With the recent debut of Park MGM and NoMad, a former Las Vegas naysayer becomes a bona fide believer.
From top: The pastel pool area at Park MGM has a sweet retro vibe. Relax on a shaded daybed or spring for a Baja ledge chair to be partially immersed in the water; Park MGM’s poolside cabanas are large enough for 10 and include reserved lounge chairs, a living space and a dedicated server.
Ah, Las Vegas. The twinkly land of glitz, glam and excess has never been my first choice for a getaway. Of the few times I’ve visited, one trip resulted in a hospital stay (dehydration!) and the others were filled with lots of smoke, blinking casino lights and cavernous convention halls. So when the opportunity to visit one of Sin City’s newest destinations—MGM’s Park MGM (702.730.7777) and NoMad Las Vegas (702.730.7000)—popped up, my first instinct was to politely decline.

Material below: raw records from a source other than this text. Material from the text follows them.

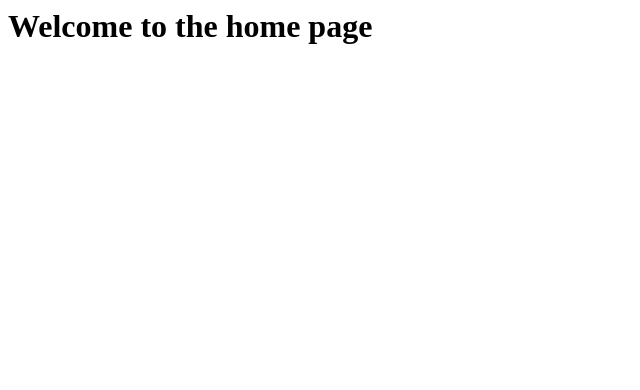
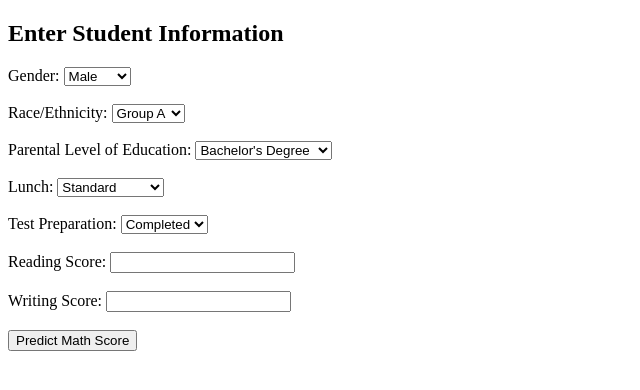
Before and after one commit to kaushik-gowda/ML_Project, a Flask app: page / in a window 1280 px wide. Shown: the top 390 px of the page, without its empty margins (0-640 px from the left). Run offline with Flask 3, Linux system fonts and the light colour scheme; parts of the project's set-up code (start-up, migrations or seed data) failed here and were passed over.

Commit message:
hosting procedures

```diff
--- a/app.py
+++ b/app.py
@@ -1,49 +1,43 @@
 from flask import Flask, request, render_template
+import pickle
 import numpy as np
 import pandas as pd
 
-from sklearn.preprocessing import StandardScaler
-from src.pipeline.predict_pipeline import CustomData, PredictPipeline
+app = Flask(__name__)
 
-application = Flask(__name__)
+# Load preprocessor and model
+preprocessor = pickle.load(open("artifacts/preprocessor.pkl", "rb"))
+model = pickle.load(open("artifacts/model.pkl", "rb"))
 
-app = application
+@app.route('/')
+def home():
+    return render_template('index.html')
 
-# Route for a home page
+@app.route('/predict', methods=['POST'])
+def predict():
+    try:
+        # Get input values from form
+        input_data = {
+            'gender': request.form['gender'],
+            'race_ethnicity': request.form['race_ethnicity'],
+            'parental_level_of_education': request.form[
+                'parental_level_of_education'],
+            'lunch': request.form['lunch'],
+            'test_preparation_course': request.form['test_preparation_course'],
+            'reading_score': float(request.form['reading_score']),
+            'writing_score': float(request.form['writing_score'])
+        }
+
+        df = pd.DataFrame([input_data])
+        transformed_input = preprocessor.transform(df)
+        prediction = model.predict(transformed_input)
+
+        return render_template('result.html', prediction=round(prediction[0],
+                                                               2))
+
+    except Exception as e:
+        return f"❌ Error: {e}"
 
 
-@app.route('/')
-def index():
-    return render_template('index.html')
-
-
-@app.route('/predictdata', methods=['GET', 'POST'])
-def predict_datapoint():
-    if request.method == 'GET':
-        return render_template('home.html')
-    else:
-        data = CustomData(
-            gender=request.form.get('gender'),
-            race_ethnicity=request.form.get('ethnicity'),
-            parental_level_of_education=request.form.get(
-                'parental_level_of_education'),
-            lunch=request.form.get('lunch'),
-            test_preparation_course=request.form.get(
-                'test_preparation_course'),
-            reading_score=float(request.form.get('writing_score')),
-            writing_score=float(request.form.get('reading_score'))
-
-        )
-        pred_df = data.get_data_as_data_frame()
-        print(pred_df)
-        print("Before Prediction")
-
-        predict_pipeline = PredictPipeline()
-        print("Mid Prediction")
-        results = predict_pipeline.predict(pred_df)
-        print("after Prediction")
-        return render_template('home.html', results=results[0])
-
-
-if __name__ == "__main__":
-    app.run(host="0.0.0.0")
+if __name__ == '__main__':
+    app.run(debug=True)
--- a/templates/index.html
+++ b/templates/index.html
@@ -1 +1,51 @@
-<h1>Welcome to the home page</h1>
+<!DOCTYPE html>
+<html>
+<head>
+  <title>Student Performance Predictor</title>
+</head>
+<body>
+  <h2>Enter Student Information</h2>
+  <form action="/predict" method="post">
+    Gender:
+    <select name="gender">
+      <option value="male">Male</option>
+      <option value="female">Female</option>
+    </select><br><br>
+
+    Race/Ethnicity:
+    <select name="race_ethnicity">
+      <option value="group A">Group A</option>
+      <option value="group B">Group B</option>
+      <option value="group C">Group C</option>
+      <option value="group D">Group D</option>
+      <option value="group E">Group E</option>
+    </select><br><br>
+
+    Parental Level of Education:
+    <select name="parental_level_of_education">
+      <option value="bachelor's degree">Bachelor's Degree</option>
+      <option value="some college">Some College</option>
+      <option value="master's degree">Master's Degree</option>
+      <option value="associate's degree">Associate's Degree</option>
+      <option value="high school">High School</option>
+    </select><br><br>
+
+    Lunch:
+    <select name="lunch">
+      <option value="standard">Standard</option>
+      <option value="free/reduced">Free/Reduced</option>
+    </select><br><br>
+
+    Test Preparation:
+    <select name="test_preparation_course">
+      <option value="completed">Completed</option>
+      <option value="none">None</option>
+    </select><br><br>
+
+    Reading Score: <input type="number" name="reading_score"><br><br>
+    Writing Score: <input type="number" name="writing_score"><br><br>
+
+    <input type="submit" value="Predict Math Score">
+  </form>
+</body>
+</html>
```
Also changed, not shown: templates/results.html (added, +10 -0 lines).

But upon further inspection, the invite looked pretty great. Some key names stood out, like Roy Choi, NoMad, Eataly, the Houston brothers (Houston Hospitality) and even Lady Gaga, all of whom had projects connected to MGM’s latest resort. Could it be that all of these cool, dynamic people and places—many with a presence in Los Angeles—were planting themselves in Las Vegas? The answer, along with my RSVP, was yes.
NoMad Las Vegas’ classic queen room features two queen beds with custom Bellino linens, a mahogany writing desk, a velvet window seat and original artwork.
After a quick flight from LAX and a speedy 10-minute ride from McCarran International Airport, I arrived at check-in, itinerary in hand. I noticed two things right away. First, the incredible location. Formerly the Monte Carlo, the new hotels are connected to Aria, The Crystals and the Bellagio via tram. And although they’re in one building (NoMad occupies the top four floors of Park MGM), and there are distinctions between the two, like separate entrances, lobbies, pools, restaurants, bars and shops, there’s a cool, collected-over-time vibe that saturates the overall property.
“I think of the two products as cousins,” says Andrew Zobler, founder and CEO of the Sydell Group (NoMad New York and L.A.; The Line L.A. and Austin; Freehand New York, L.A., Miami and Chicago; The Ned in London and more). Zobler collaborated with MGM on the project, with Jacques Garcia tackling NoMad’s design, as he had for the New York outpost, and Martin Brudnizki handling Park MGM. Zobler highlights the extensive art program by Paris- and New York-based Be-poles as a common thread throughout. “The art is different but the it’s the same type of selection and hanging style, with a more residential feel,” Zobler explains of the pieces, which include photos of European casinos from the 1960s, and desert landscapes and streetscapes from old Las Vegas. And while Park MGM has a more modern feel overall with a few vintage and antique touches, NoMad is the inverse, with modern accents in rooms meant to feel older and more established. “There’s that tension between new and old that I always like,” Zobler says.
Eataly’s second West Coat location includes over a dozen eateries and an abundance of authentic Italian products.
Although the hotel is quite large—nearly 3,000 rooms—there’s an intimate feel, partly due to the interiors and art, but the overall design of the property also has something to do with it, as the restaurants, bars and theater all branch off from the central casino. “With everything off of the center casino, it’s easy to navigate,” Zobler says. “A lot of other buildings in Vegas seem amorphous, like you’re wandering through an airport or train station.”
The renovated space contains some notable dining spots, including L.A. chef Roy Choi’s Best Friend, a dynamic restaurant/hip-hop lounge with truly exciting food; the soaring NoMad Restaurant, inspired by a library and filled with many books from David Rockefeller’s collection; Bavette’s Steakhouse & Bar, a dark, jazzy space with gorgeous artwork and mouthwatering cuts; Primrose, a garden-inspired all-day cafe that’s best for decadent breakfast and great coffee; La La Noodle and, of course, Eataly, the Italian megamarket that has its own entrance stripside.
The hotel provides numerous dining options, including Best Friend, a hip-hop-infused Korean resto by beloved L.A. chef Roy Choi.
There’s also On the Record, the Houston brothers’ incredible nightclub—it has a secret room where you can order custom cocktails based on your favorite songs—and, last but not least, the 5,000-seat Park Theater. I saw the Lady Gaga Enigma show while there for her residency (thrilling!) and may go back to see Bruno Mars in late April.
Looking back on three amazing days filled with delicious food, truly exciting experiences and unpretentiously luxe design and service, I can confidently say: I’ll be back.
Photography by: pool and cabana photos by michael chin | food photo by audrey ma; room photo by benoit linero